═════ Extracted information

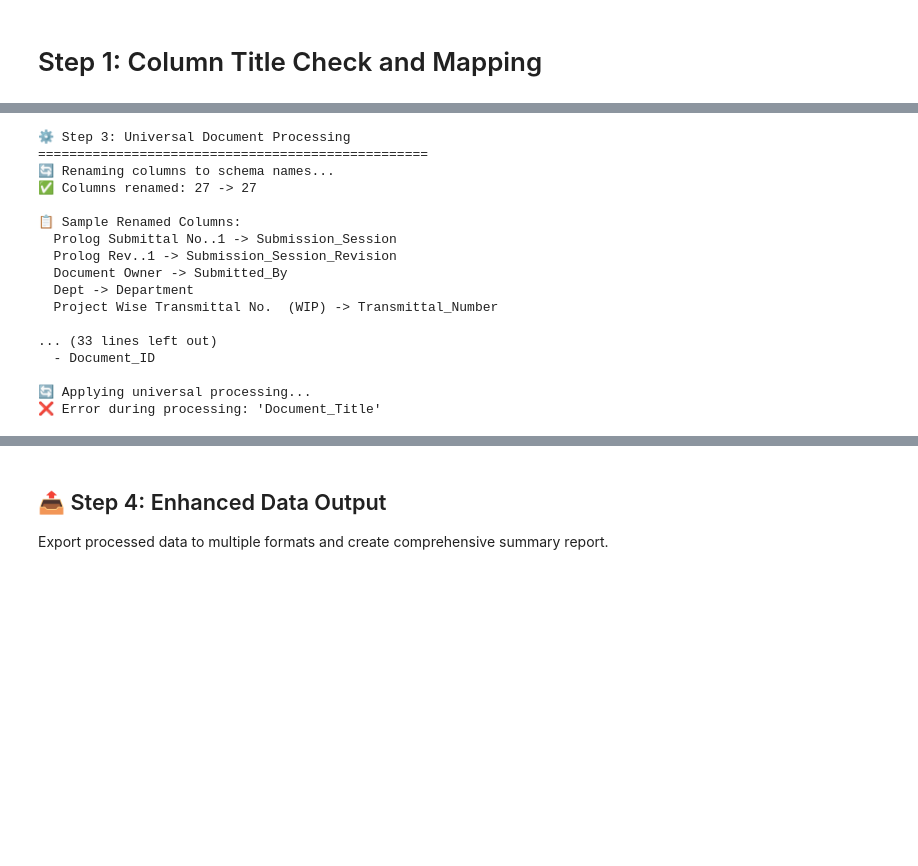
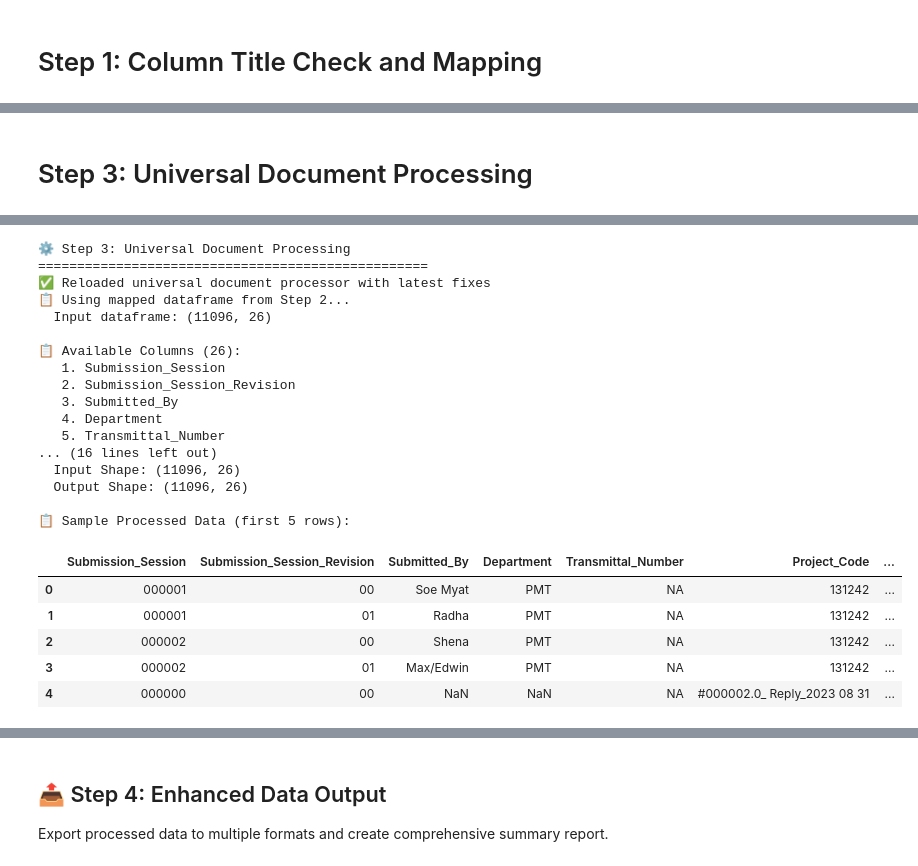
Before and after one commit to chinwarsoon/Engineering-and-Design, a Jupyter notebook: dcc/workflow/dcc_register_main.ipynb, the cells around one changed output, grey strips where cells are left out. Saved outputs shown, nothing was run; the diff lists cells and outputs as text; code cells hidden in the pictures; blank space fills up the shorter version.

Commit message:
checked processing

```diff
--- a/dcc/workflow/dcc_register_main.ipynb
+++ b/dcc/workflow/dcc_register_main.ipynb
@@ -547,35 +904,33 @@ except Exception as e:
+# %% [markdown]
+# Step 3: Universal Document Processing
 # %%
 # Apply universal document processing
 print("\n⚙️ Step 3: Universal Document Processing")
 print("=" * 50)
 
 try:
-    # Step 1: Rename DataFrame columns to schema names
-    print("🔄 Renaming columns to schema names...")
+    # Force reload the processor module to get the latest fixes
+    import importlib
+    import universal_document_processor
+    importlib.reload(universal_document_processor)
+    from universal_document_processor import UniversalDocumentProcessor
 
-    # Import the updated module to ensure we have the latest version
-    import importlib
-    import universal_column_mapper
-    importlib.reload(universal_column_mapper)
-    from universal_column_mapper import UniversalColumnMapper
+    # Recreate processor with updated module
+    processor = UniversalDocumentProcessor()
+    processor.schema_file = str(schema_path)
+    processor.load_schema()
+    print("✅ Reloaded universal document processor with latest fixes")
 
-    # Recreate mapper with updated class
-    mapper = UniversalColumnMapper()
-    mapper.load_main_schema(schema_path)
+    # Use df_renamed from Step 2 (already mapped)
+    print("📋 Using mapped dataframe from Step 2...")
+    print(f"  Input dataframe: {df_renamed.shape}")
 
-    # Now rename columns
-    df_renamed = mapper.rename_dataframe_columns(df_raw, mapping_result)
-    print(f"✅ Columns renamed: {len(df_raw.columns)} -> {len(df_renamed.columns)}")
-
-    # Show sample of renamed columns
-    print("\n📋 Sample Renamed Columns:")
-    for i, (old, new) in enumerate(zip(df_raw.columns[:5], df_renamed.columns[:5])):
-        print(f"  {old} -> {new}")
-
-    # Show all available columns
-    print(f"\n📋 All Available Columns ({len(df_renamed.columns)}):")
-    for i, col in enumerate(df_renamed.columns):
+    # Show sample of columns
+    print(f"\n📋 Available Columns ({len(df_renamed.columns)}):")
+    for i, col in enumerate(df_renamed.columns[:10]):
         print(f"  {i+1:2d}. {col}")
+    if len(df_renamed.columns) > 10:
+        print(f"  ... and {len(df_renamed.columns) - 10} more columns")
 
     # Check for missing Document_Title column
     if 'Document_Title' not in df_renamed.columns:
@@ -584,13 +939,12 @@ try:
         for col in similar_cols:
             print(f"  - {col}")
 
-    # Step 2: Process data with universal processor
+    # Process data with universal processor
     print("\n🔄 Applying universal processing...")
     df_processed = processor.process_data(df_renamed)
 
     print(f"\n📊 Processing Results:")
-    print(f"  Input Shape: {df_raw.shape}")
-    print(f"  Renamed Shape: {df_renamed.shape}")
+    print(f"  Input Shape: {df_renamed.shape}")
     print(f"  Output Shape: {df_processed.shape}")
 
     # Show sample of processed data
@@ -675,17 +1029,23 @@ INFO:universal_document_processor:Applied forward fill for Submitted_By: strateg
 ⚙️ Step 3: Universal Document Processing
 ==================================================
-🔄 Renaming columns to schema names...
-✅ Columns renamed: 27 -> 27
+✅ Reloaded universal document processor with latest fixes
+📋 Using mapped dataframe from Step 2...
+  Input dataframe: (11096, 26)
 
-📋 Sample Renamed Columns:
-  Prolog Submittal No..1 -> Submission_Session
-  Prolog Rev..1 -> Submission_Session_Revision
-  Document Owner -> Submitted_By
-  Dept -> Department
-  Project Wise Transmittal No.  (WIP) -> Transmittal_Number
+📋 Available Columns (26):
+   1. Submission_Session
+   2. Submission_Session_Revision
+   3. Submitted_By
+   4. Department
+   5. Transmittal_Number
+... (16 lines left out)
+  Input Shape: (11096, 26)
+  Output Shape: (11096, 26)
 
-... (33 lines left out)
-  - Document_ID
-
-🔄 Applying universal processing...
-❌ Error during processing: 'Document_Title'
+📋 Sample Processed Data (first 5 rows):
+|  | Submission_Session | Submission_Session_Revision | Submitted_By | Department | Transmittal_Number | Project_Code | ... |
+| 0 | 000001 | 00 | Soe Myat | PMT | NA | 131242 | ... |
+| 1 | 000001 | 01 | Radha | PMT | NA | 131242 | ... |
+| 2 | 000002 | 00 | Shena | PMT | NA | 131242 | ... |
+| 3 | 000002 | 01 | Max/Edwin | PMT | NA | 131242 | ... |
+| 4 | 000000 | 00 | NaN | NaN | NA | #000002.0_ Reply_2023 08 31 | ... |
```
Also changed, not shown: parts of 5 cells of this notebook, 5 other files.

══════════

Wherever the string "updated" occurs in the records above, copy that line.

### Response
-    # Import the updated module to ensure we have the latest version
+    # Recreate processor with updated module
-    # Recreate mapper with updated class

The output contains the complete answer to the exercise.